What’s the difference between a generic WMS server and a image server you might wonder? Well, a generic image server takes all the data sources and paints them on top of a rendering surface, applying styling as it goes. The rendering surface is commonly a blank RBG(A) image in memory on which features and rasters and combined.
Now, the thing is, if you are starting with a raster, you already have an image: there is no need to go through the generic rendering machinery, JAI can do all the required transformations directly and more efficiently than Java2D.
GeoServer 2.1 calls the above the “direct rendering path”, and it’s activated every time a WMS request contains a single raster layer: this gives another four-fold speedup at high load, and 20/50% speedup at the single user level.
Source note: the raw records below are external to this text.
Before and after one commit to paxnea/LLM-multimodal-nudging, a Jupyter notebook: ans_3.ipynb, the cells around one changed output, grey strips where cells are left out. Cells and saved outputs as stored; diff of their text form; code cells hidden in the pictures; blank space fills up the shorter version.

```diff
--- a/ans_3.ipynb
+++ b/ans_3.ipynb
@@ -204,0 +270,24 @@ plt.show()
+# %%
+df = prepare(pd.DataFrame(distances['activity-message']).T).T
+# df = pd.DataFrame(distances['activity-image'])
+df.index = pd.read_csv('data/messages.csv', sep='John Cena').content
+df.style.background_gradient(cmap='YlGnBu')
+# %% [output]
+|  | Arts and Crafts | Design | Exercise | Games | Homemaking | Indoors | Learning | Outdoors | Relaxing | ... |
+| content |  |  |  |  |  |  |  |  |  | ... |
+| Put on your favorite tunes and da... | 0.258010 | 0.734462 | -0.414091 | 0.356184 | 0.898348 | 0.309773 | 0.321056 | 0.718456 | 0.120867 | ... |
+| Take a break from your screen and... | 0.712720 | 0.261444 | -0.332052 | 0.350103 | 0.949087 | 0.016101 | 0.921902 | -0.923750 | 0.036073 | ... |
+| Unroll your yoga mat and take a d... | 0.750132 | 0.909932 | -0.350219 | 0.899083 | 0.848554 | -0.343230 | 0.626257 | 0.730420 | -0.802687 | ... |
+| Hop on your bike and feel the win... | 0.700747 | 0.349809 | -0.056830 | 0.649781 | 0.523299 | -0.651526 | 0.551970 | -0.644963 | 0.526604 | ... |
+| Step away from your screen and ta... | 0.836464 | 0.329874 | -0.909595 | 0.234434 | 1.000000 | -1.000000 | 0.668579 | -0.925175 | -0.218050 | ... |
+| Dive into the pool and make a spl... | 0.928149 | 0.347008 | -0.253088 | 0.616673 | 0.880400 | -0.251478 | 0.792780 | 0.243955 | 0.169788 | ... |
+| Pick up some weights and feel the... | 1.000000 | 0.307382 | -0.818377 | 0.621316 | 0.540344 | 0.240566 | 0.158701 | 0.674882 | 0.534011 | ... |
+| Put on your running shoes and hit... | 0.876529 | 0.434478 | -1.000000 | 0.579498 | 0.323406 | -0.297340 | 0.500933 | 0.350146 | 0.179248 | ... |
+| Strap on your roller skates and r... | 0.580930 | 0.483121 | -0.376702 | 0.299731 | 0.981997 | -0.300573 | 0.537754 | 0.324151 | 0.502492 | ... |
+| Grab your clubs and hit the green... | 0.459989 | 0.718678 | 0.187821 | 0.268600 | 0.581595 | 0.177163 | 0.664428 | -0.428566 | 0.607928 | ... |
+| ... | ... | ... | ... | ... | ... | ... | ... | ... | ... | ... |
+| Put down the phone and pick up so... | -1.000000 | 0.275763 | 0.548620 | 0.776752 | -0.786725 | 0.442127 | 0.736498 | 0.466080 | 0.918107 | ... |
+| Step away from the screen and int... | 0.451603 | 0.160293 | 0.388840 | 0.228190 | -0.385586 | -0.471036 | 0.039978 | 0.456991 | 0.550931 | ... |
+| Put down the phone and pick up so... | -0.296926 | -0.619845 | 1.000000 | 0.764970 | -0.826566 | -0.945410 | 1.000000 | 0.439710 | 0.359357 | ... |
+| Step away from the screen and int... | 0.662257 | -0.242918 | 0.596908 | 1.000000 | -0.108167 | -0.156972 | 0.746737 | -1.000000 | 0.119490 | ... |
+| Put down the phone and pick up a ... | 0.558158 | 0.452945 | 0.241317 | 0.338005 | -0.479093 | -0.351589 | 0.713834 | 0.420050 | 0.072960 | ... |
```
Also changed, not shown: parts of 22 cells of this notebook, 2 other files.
The goodies embedded in GeoServer 2.1 do not stop here, significant improvements have been done in vector data rendering as well:
- The renderer fetches vector data and renders it in two separate threads, allowing to distribute the request load among two cores
- Large polygons are isolines are now clipped to the rendering area before being passed down to the Java2D rasterizer, greatly improving the performance on larger isoline layers and avoiding issues with one of the oldest unresolved java2D bugs which might bring a server to his knees when a large isoline or polygon is painted with a dash array and the user starts zooming in a lot (so that only a small part of the geometry is in the viewing area)
- A special map is setup to track of very small geometries, this helps when rendering a very large amount of small objects at a low zoom level as it avoids painting over and over in the same pixel (this trick was available on 2.0.x as well, but only on shapefiles)
- Shapefile indexing of very large data sets has improved significantly, making for smaller, but at the same time more selective, spatial index files. If you are upgrading from 2.0.x you should remove all your .qix files and let GeoServer rebuild them to take advantage of the improvements
We hope to setup a benchmarking session allowing us to get fresh comparisons between 2.0.2 and 2.1.0 once the release is done, possibly using the WMS 2010 shootout workload: stay tuned for more details on this one.
Of course there is still a lot that can be done to improve rendering performance. Do you have a specific case that you want to be improved? Interested? Let us know!